[Available records Boundary: Start]

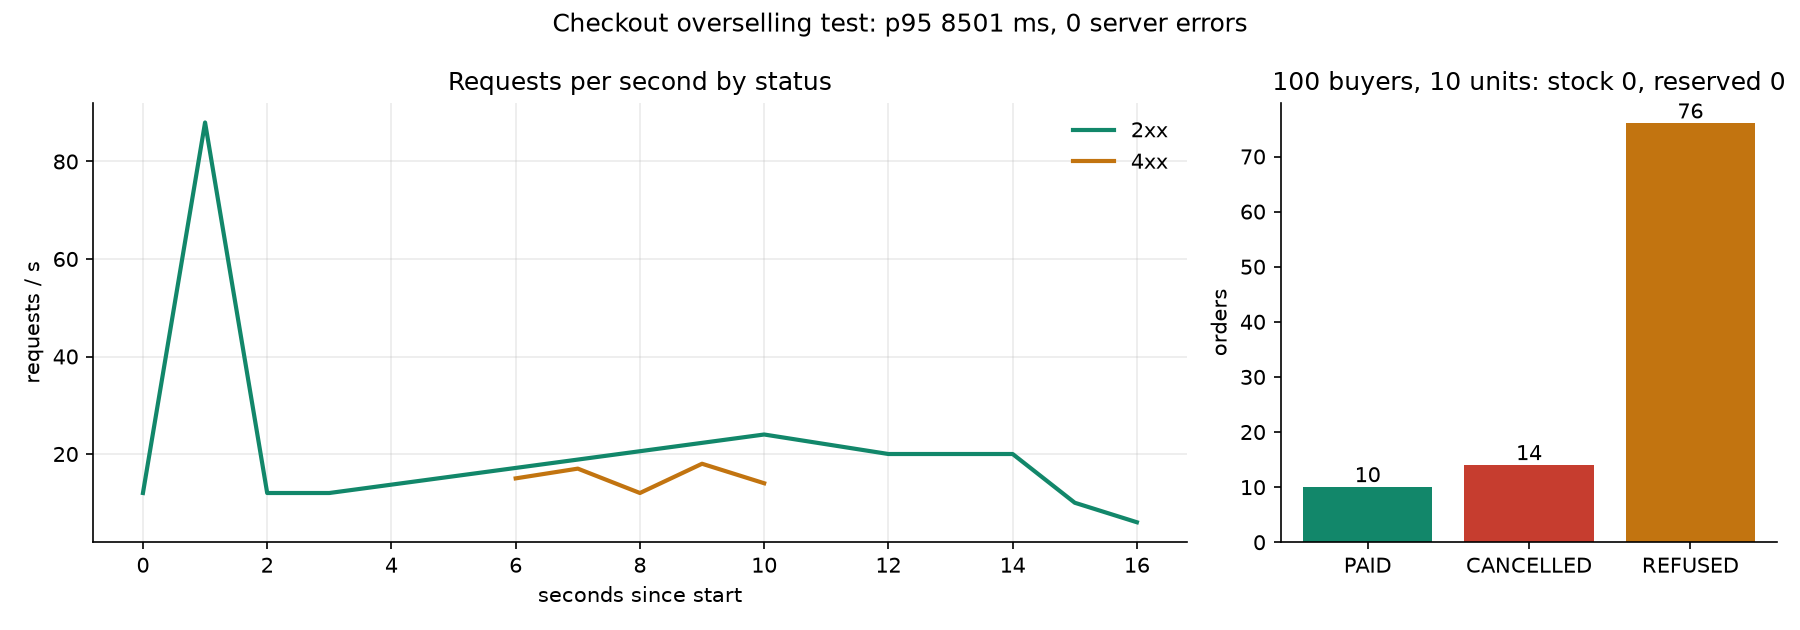
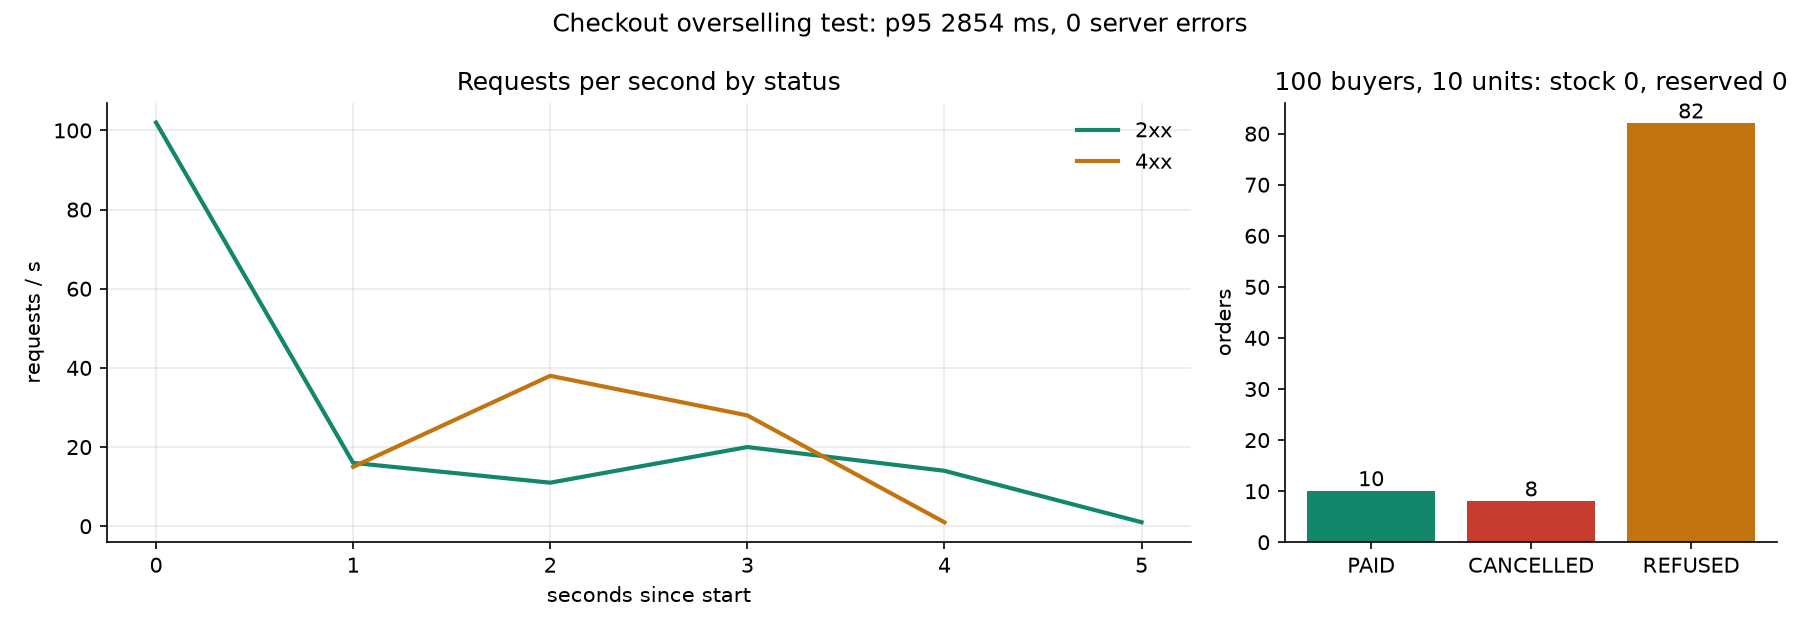
docs: load test numbers after the throughput work

diff --git a/README.md b/README.md
@@ -148,14 +148,15 @@ wait for the reservation, pay):
 | Rule | Result |
 |---|---|
 | exactly 10 orders PAID | 10 |
-| everyone else cancelled or refused at checkout | 14 cancelled + 76 refused |
+| everyone else cancelled or refused at checkout | 8 cancelled + 82 refused |
 | stock / reserved afterwards | 0 / 0 |
 | 5xx responses | 0 |
 
-Latency is the honest weak spot: checkout p95 is ~9 s at this burst because the order
-service checks out synchronously (cart and catalog calls) on three gunicorn workers and the
-gateway verifies every token with auth. Correctness holds; throughput would come from more
-workers or an asynchronous checkout response.
+Request p95 is ~3 s at this burst (checkout p50 ~1.7 s) on one laptop running the whole
+stack. Django services run three gunicorn workers with four threads each, as requests mostly
+wait on other services, and outbox relays wake on Postgres `NOTIFY` instead of polling, so
+an event reaches the broker in tens of milliseconds. A checkout spends ~0.3 s in the order
+service; the rest is queueing for CPU, which more replicas would remove.
 
 CI (GitHub Actions) runs lint, the unit suites, mypy and the frontend for the parts a
 change touched. System, e2e and load tests need the whole stack and run locally.
@@ -195,7 +196,9 @@ errors by provider and code (`payment_errors_total`), search latency percentiles
 - **Outbox.** The business change and its event row commit together; a relay publishes with
   publisher confirms and marks rows only after the broker confirmed them
   ([`publish_pending`](libs/py-common/py_common/outbox.py#L37)), so a crash duplicates an
-  event but never loses one.
+  event but never loses one. The commit `NOTIFY`s the relay
+  ([`NotifyWaiter`](libs/py-common/py_common/outbox_notify.py#L21)); its poll interval only
+  bounds the wait if a notification is lost.
 - **Idempotency.** Consumers record `event_id` with the change
   ([`EventRouter.dispatch`](libs/py-common/py_common/consumer.py#L47)); checkout replays an
   `Idempotency-Key` ([`run_once`](services/order/orders/idempotency.py#L63)); Payme and Click
@@ -208,8 +211,11 @@ errors by provider and code (`payment_errors_total`), search latency percentiles
   ([`apply_payment`](services/order/orders/saga.py#L185),
   [`on_stock_failed`](services/order/orders/saga.py#L153)).
 - **Search sync.** Product events are applied with the event time as an external version
-  ([`ProductIndex.upsert`](services/search/app/services/index.py#L172)), so an old event
-  arriving late cannot overwrite newer data; a full reindex swaps an alias.
+  ([`ProductIndex.upsert`](services/search/app/services/index.py#L190)), so an old event
+  arriving late cannot overwrite newer data. A deleted product leaves a versioned tombstone
+  rather than disappearing, so even a much later update cannot bring it back. A full reindex
+  runs in the background (`POST`/`GET /internal/search/reindex`, or `make reindex`), carries
+  the tombstones over and swaps an alias.
 
 ## Development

[Available records Boundary: End]

Where an image appears in the data, skip it, and return the rest verbatim.

docs: load test numbers after the throughput work

diff --git a/README.md b/README.md
@@ -148,14 +148,15 @@ wait for the reservation, pay):
 | Rule | Result |
 |---|---|
 | exactly 10 orders PAID | 10 |
-| everyone else cancelled or refused at checkout | 14 cancelled + 76 refused |
+| everyone else cancelled or refused at checkout | 8 cancelled + 82 refused |
 | stock / reserved afterwards | 0 / 0 |
 | 5xx responses | 0 |
 
-Latency is the honest weak spot: checkout p95 is ~9 s at this burst because the order
-service checks out synchronously (cart and catalog calls) on three gunicorn workers and the
-gateway verifies every token with auth. Correctness holds; throughput would come from more
-workers or an asynchronous checkout response.
+Request p95 is ~3 s at this burst (checkout p50 ~1.7 s) on one laptop running the whole
+stack. Django services run three gunicorn workers with four threads each, as requests mostly
+wait on other services, and outbox relays wake on Postgres `NOTIFY` instead of polling, so
+an event reaches the broker in tens of milliseconds. A checkout spends ~0.3 s in the order
+service; the rest is queueing for CPU, which more replicas would remove.
 
 CI (GitHub Actions) runs lint, the unit suites, mypy and the frontend for the parts a
 change touched. System, e2e and load tests need the whole stack and run locally.
@@ -195,7 +196,9 @@ errors by provider and code (`payment_errors_total`), search latency percentiles
 - **Outbox.** The business change and its event row commit together; a relay publishes with
   publisher confirms and marks rows only after the broker confirmed them
   ([`publish_pending`](libs/py-common/py_common/outbox.py#L37)), so a crash duplicates an
-  event but never loses one.
+  event but never loses one. The commit `NOTIFY`s the relay
+  ([`NotifyWaiter`](libs/py-common/py_common/outbox_notify.py#L21)); its poll interval only
+  bounds the wait if a notification is lost.
 - **Idempotency.** Consumers record `event_id` with the change
   ([`EventRouter.dispatch`](libs/py-common/py_common/consumer.py#L47)); checkout replays an
   `Idempotency-Key` ([`run_once`](services/order/orders/idempotency.py#L63)); Payme and Click
@@ -208,8 +211,11 @@ errors by provider and code (`payment_errors_total`), search latency percentiles
   ([`apply_payment`](services/order/orders/saga.py#L185),
   [`on_stock_failed`](services/order/orders/saga.py#L153)).
 - **Search sync.** Product events are applied with the event time as an external version
-  ([`ProductIndex.upsert`](services/search/app/services/index.py#L172)), so an old event
-  arriving late cannot overwrite newer data; a full reindex swaps an alias.
+  ([`ProductIndex.upsert`](services/search/app/services/index.py#L190)), so an old event
+  arriving late cannot overwrite newer data. A deleted product leaves a versioned tombstone
+  rather than disappearing, so even a much later update cannot bring it back. A full reindex
+  runs in the background (`POST`/`GET /internal/search/reindex`, or `make reindex`), carries
+  the tombstones over and swaps an alias.
 
 ## Development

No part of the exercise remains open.